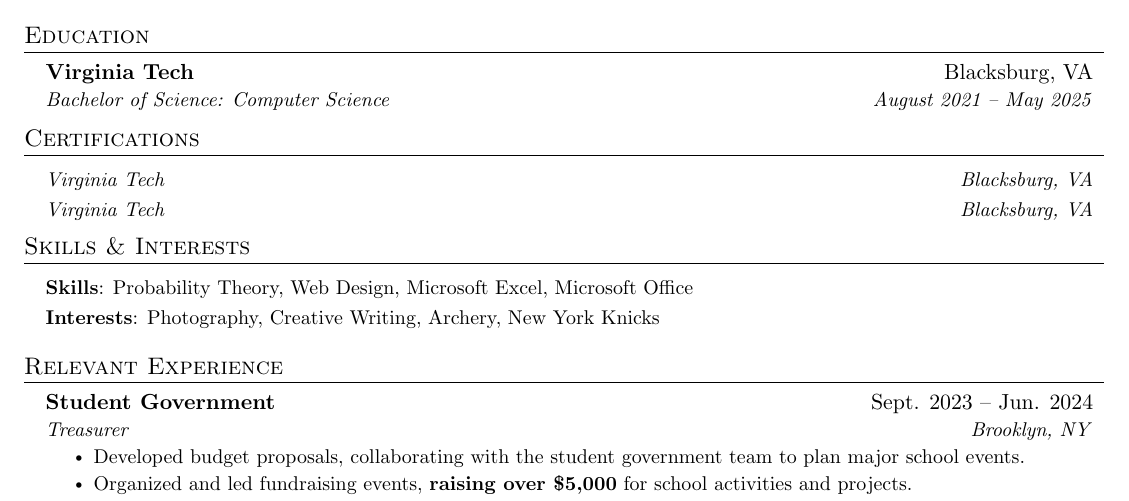
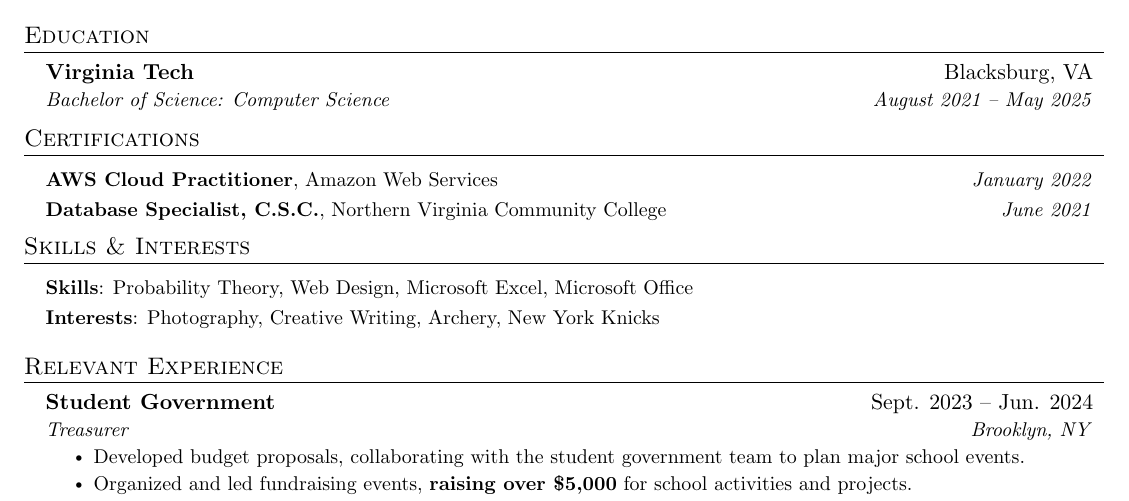
Before and after one commit to BlakeMarterella/MarterellaResume, a LaTeX CV (resume.tex): part of page 1 of 2, cut so that both start at the same text. Compiled offline with pdfLaTeX.

Commit message:
Create certifications section

```diff
--- a/resume.tex
+++ b/resume.tex
@@ -83,10 +83,11 @@
     \end{tabular*}\vspace{-7pt}
 }
 
-\newcommand{\resumeCertification}[2]{
+% {Certification Name}{Issuing Organization}{Date}
+\newcommand{\resumeCertification}[3]{
     \item
     \begin{tabular*}{0.97\textwidth}{l@{\extracolsep{\fill}}r}
-      \textit{\small#1} & \textit{\small #2} \\
+      {\small \textbf{#1}, {#2}} & \textit{\small #3} \\
     \end{tabular*}\vspace{-7pt}
 }
 
@@ -121,9 +122,9 @@
 \section{Certifications}
 \resumeSubHeadingListStart
 \resumeCertification
-  {Virginia Tech}{Blacksburg, VA}
+  {AWS Cloud Practitioner}{Amazon Web Services}{January 2022}
   \resumeCertification
-  {Virginia Tech}{Blacksburg, VA}
+  {Database Specialist, C.S.C.}{Northern Virginia Community College}{June 2021}
 \resumeSubHeadingListEnd
 
 
```
Also changed, not shown: ouput/resume.pdf, readme.md, 2 other files.
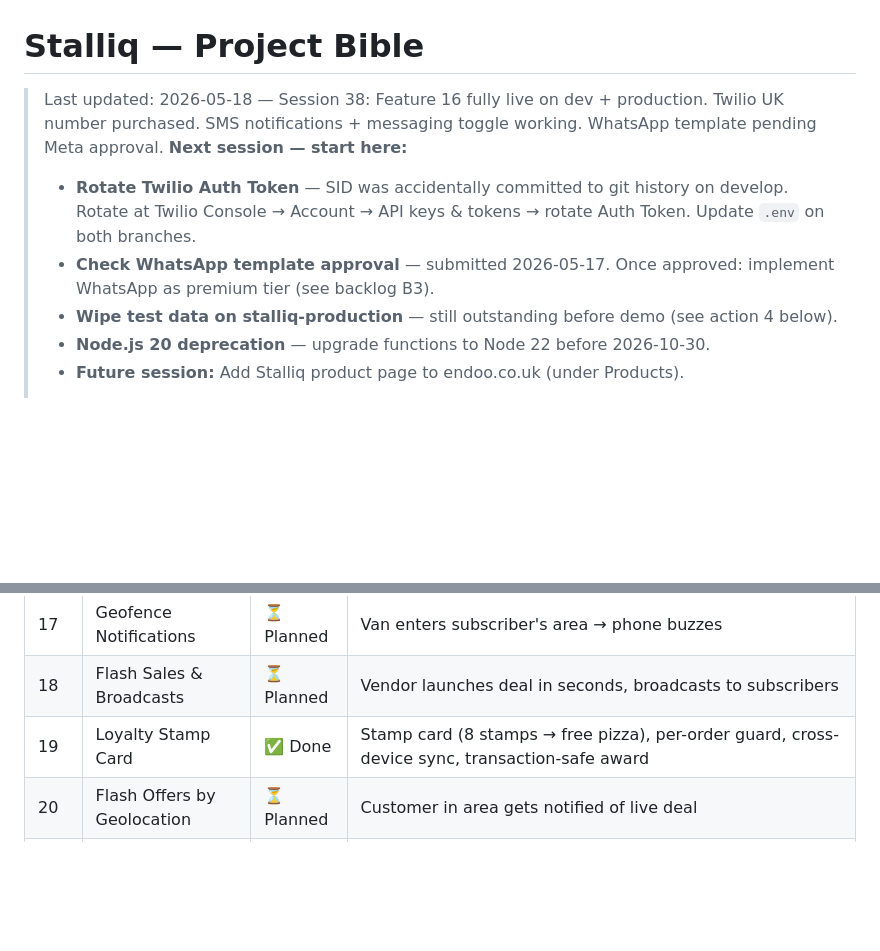
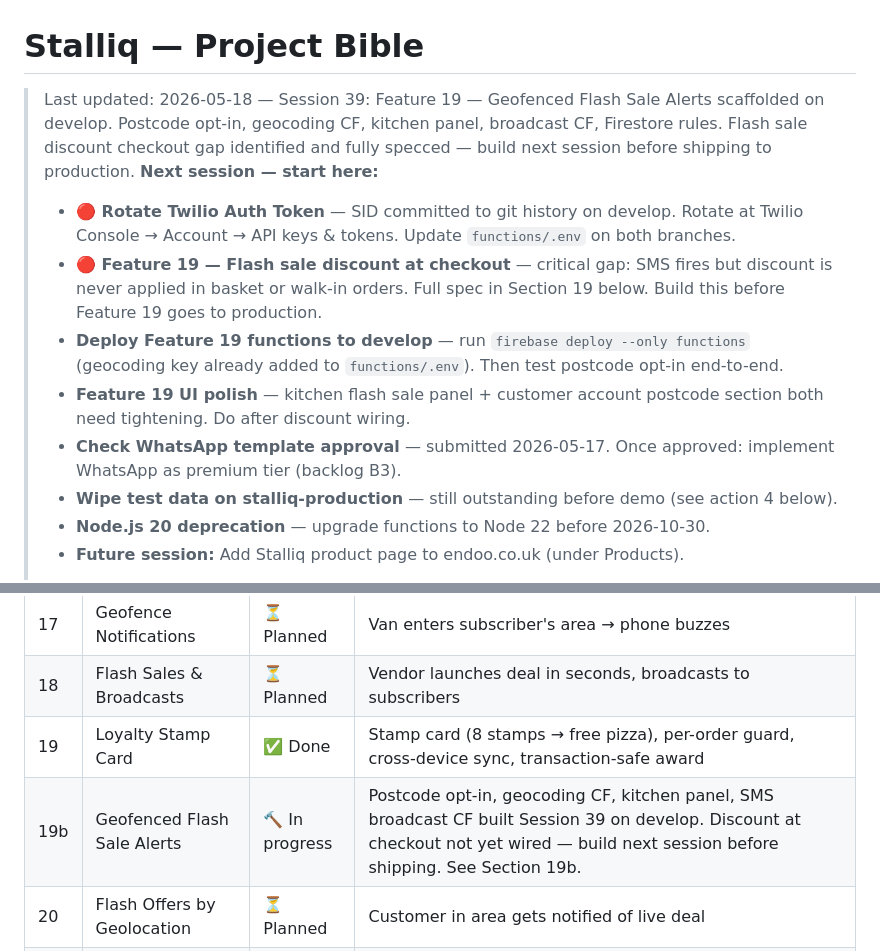
Before and after one commit to JulianBell106/lamulettipizza, a Markdown page: PROJECT.md, 2 parts joined by grey strips. GitHub-like rendering; blank space fills up the shorter version.

```diff
--- a/PROJECT.md
+++ b/PROJECT.md
@@ -1,8 +1,11 @@
 # Stalliq — Project Bible
-> Last updated: 2026-05-18 — Session 38: Feature 16 fully live on dev + production. Twilio UK number purchased. SMS notifications + messaging toggle working. WhatsApp template pending Meta approval.
+> Last updated: 2026-05-18 — Session 39: Feature 19 — Geofenced Flash Sale Alerts scaffolded on develop. Postcode opt-in, geocoding CF, kitchen panel, broadcast CF, Firestore rules. Flash sale discount checkout gap identified and fully specced — build next session before shipping to production.
 > **Next session — start here:**
-> - **Rotate Twilio Auth Token** — SID was accidentally committed to git history on develop. Rotate at Twilio Console → Account → API keys & tokens → rotate Auth Token. Update `.env` on both branches.
-> - **Check WhatsApp template approval** — submitted 2026-05-17. Once approved: implement WhatsApp as premium tier (see backlog B3).
+> - **🔴 Rotate Twilio Auth Token** — SID committed to git history on develop. Rotate at Twilio Console → Account → API keys & tokens. Update `functions/.env` on both branches.
+> - **🔴 Feature 19 — Flash sale discount at checkout** — critical gap: SMS fires but discount is never applied in basket or walk-in orders. Full spec in Section 19 below. Build this before Feature 19 goes to production.
+> - **Deploy Feature 19 functions to develop** — run `firebase deploy --only functions` (geocoding key already added to `functions/.env`). Then test postcode opt-in end-to-end.
+> - **Feature 19 UI polish** — kitchen flash sale panel + customer account postcode section both need tightening. Do after discount wiring.
+> - **Check WhatsApp template approval** — submitted 2026-05-17. Once approved: implement WhatsApp as premium tier (backlog B3).
 > - **Wipe test data on stalliq-production** — still outstanding before demo (see action 4 below).
 > - **Node.js 20 deprecation** — upgrade functions to Node 22 before 2026-10-30.
 > - **Future session:** Add Stalliq product page to endoo.co.uk (under Products).
@@ -210,6 +213,7 @@ Secondary text must use `rgba(255,255,255,0.X)` not `rgba(cream,0.X)`. Warm crea
 | 17 | Geofence Notifications | ⏳ Planned | Van enters subscriber's area → phone buzzes |
 | 18 | Flash Sales & Broadcasts | ⏳ Planned | Vendor launches deal in seconds, broadcasts to subscribers |
 | 19 | Loyalty Stamp Card | ✅ Done | Stamp card (8 stamps → free pizza), per-order guard, cross-device sync, transaction-safe award |
+| 19b | Geofenced Flash Sale Alerts | 🔨 In progress | Postcode opt-in, geocoding CF, kitchen panel, SMS broadcast CF built Session 39 on develop. Discount at checkout not yet wired — build next session before shipping. See Section 19b. |
 | 20 | Flash Offers by Geolocation | ⏳ Planned | Customer in area gets notified of live deal |
 | 21 | Pre-order Time Slots | ⏳ Planned | Order now, collect at chosen time |
 | 22 | Vendor Self-Service | ⏳ Planned | Vendor manages own menu, events, location — full self-service portal |
```
Also changed, not shown: other parts of PROJECT.md (+57 -0 lines).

————

## Action item:
Could you output the lines above exactly, with no pictures included?

## Output for this task:
Before and after one commit to BlakeMarterella/MarterellaResume, a LaTeX CV (resume.tex): part of page 1 of 2, cut so that both start at the same text. Compiled offline with pdfLaTeX.

Commit message:
Create certifications section

```diff
--- a/resume.tex
+++ b/resume.tex
@@ -83,10 +83,11 @@
     \end{tabular*}\vspace{-7pt}
 }
 
-\newcommand{\resumeCertification}[2]{
+% {Certification Name}{Issuing Organization}{Date}
+\newcommand{\resumeCertification}[3]{
     \item
     \begin{tabular*}{0.97\textwidth}{l@{\extracolsep{\fill}}r}
-      \textit{\small#1} & \textit{\small #2} \\
+      {\small \textbf{#1}, {#2}} & \textit{\small #3} \\
     \end{tabular*}\vspace{-7pt}
 }
 
@@ -121,9 +122,9 @@
 \section{Certifications}
 \resumeSubHeadingListStart
 \resumeCertification
-  {Virginia Tech}{Blacksburg, VA}
+  {AWS Cloud Practitioner}{Amazon Web Services}{January 2022}
   \resumeCertification
-  {Virginia Tech}{Blacksburg, VA}
+  {Database Specialist, C.S.C.}{Northern Virginia Community College}{June 2021}
 \resumeSubHeadingListEnd
 
 
```
Also changed, not shown: ouput/resume.pdf, readme.md, 2 other files.
Before and after one commit to JulianBell106/lamulettipizza, a Markdown page: PROJECT.md, 2 parts joined by grey strips. GitHub-like rendering; blank space fills up the shorter version.

```diff
--- a/PROJECT.md
+++ b/PROJECT.md
@@ -1,8 +1,11 @@
 # Stalliq — Project Bible
-> Last updated: 2026-05-18 — Session 38: Feature 16 fully live on dev + production. Twilio UK number purchased. SMS notifications + messaging toggle working. WhatsApp template pending Meta approval.
+> Last updated: 2026-05-18 — Session 39: Feature 19 — Geofenced Flash Sale Alerts scaffolded on develop. Postcode opt-in, geocoding CF, kitchen panel, broadcast CF, Firestore rules. Flash sale discount checkout gap identified and fully specced — build next session before shipping to production.
 > **Next session — start here:**
-> - **Rotate Twilio Auth Token** — SID was accidentally committed to git history on develop. Rotate at Twilio Console → Account → API keys & tokens → rotate Auth Token. Update `.env` on both branches.
-> - **Check WhatsApp template approval** — submitted 2026-05-17. Once approved: implement WhatsApp as premium tier (see backlog B3).
+> - **🔴 Rotate Twilio Auth Token** — SID committed to git history on develop. Rotate at Twilio Console → Account → API keys & tokens. Update `functions/.env` on both branches.
+> - **🔴 Feature 19 — Flash sale discount at checkout** — critical gap: SMS fires but discount is never applied in basket or walk-in orders. Full spec in Section 19 below. Build this before Feature 19 goes to production.
+> - **Deploy Feature 19 functions to develop** — run `firebase deploy --only functions` (geocoding key already added to `functions/.env`). Then test postcode opt-in end-to-end.
+> - **Feature 19 UI polish** — kitchen flash sale panel + customer account postcode section both need tightening. Do after discount wiring.
+> - **Check WhatsApp template approval** — submitted 2026-05-17. Once approved: implement WhatsApp as premium tier (backlog B3).
 > - **Wipe test data on stalliq-production** — still outstanding before demo (see action 4 below).
 > - **Node.js 20 deprecation** — upgrade functions to Node 22 before 2026-10-30.
 > - **Future session:** Add Stalliq product page to endoo.co.uk (under Products).
@@ -210,6 +213,7 @@ Secondary text must use `rgba(255,255,255,0.X)` not `rgba(cream,0.X)`. Warm crea
 | 17 | Geofence Notifications | ⏳ Planned | Van enters subscriber's area → phone buzzes |
 | 18 | Flash Sales & Broadcasts | ⏳ Planned | Vendor launches deal in seconds, broadcasts to subscribers |
 | 19 | Loyalty Stamp Card | ✅ Done | Stamp card (8 stamps → free pizza), per-order guard, cross-device sync, transaction-safe award |
+| 19b | Geofenced Flash Sale Alerts | 🔨 In progress | Postcode opt-in, geocoding CF, kitchen panel, SMS broadcast CF built Session 39 on develop. Discount at checkout not yet wired — build next session before shipping. See Section 19b. |
 | 20 | Flash Offers by Geolocation | ⏳ Planned | Customer in area gets notified of live deal |
 | 21 | Pre-order Time Slots | ⏳ Planned | Order now, collect at chosen time |
 | 22 | Vendor Self-Service | ⏳ Planned | Vendor manages own menu, events, location — full self-service portal |
```
Also changed, not shown: other parts of PROJECT.md (+57 -0 lines).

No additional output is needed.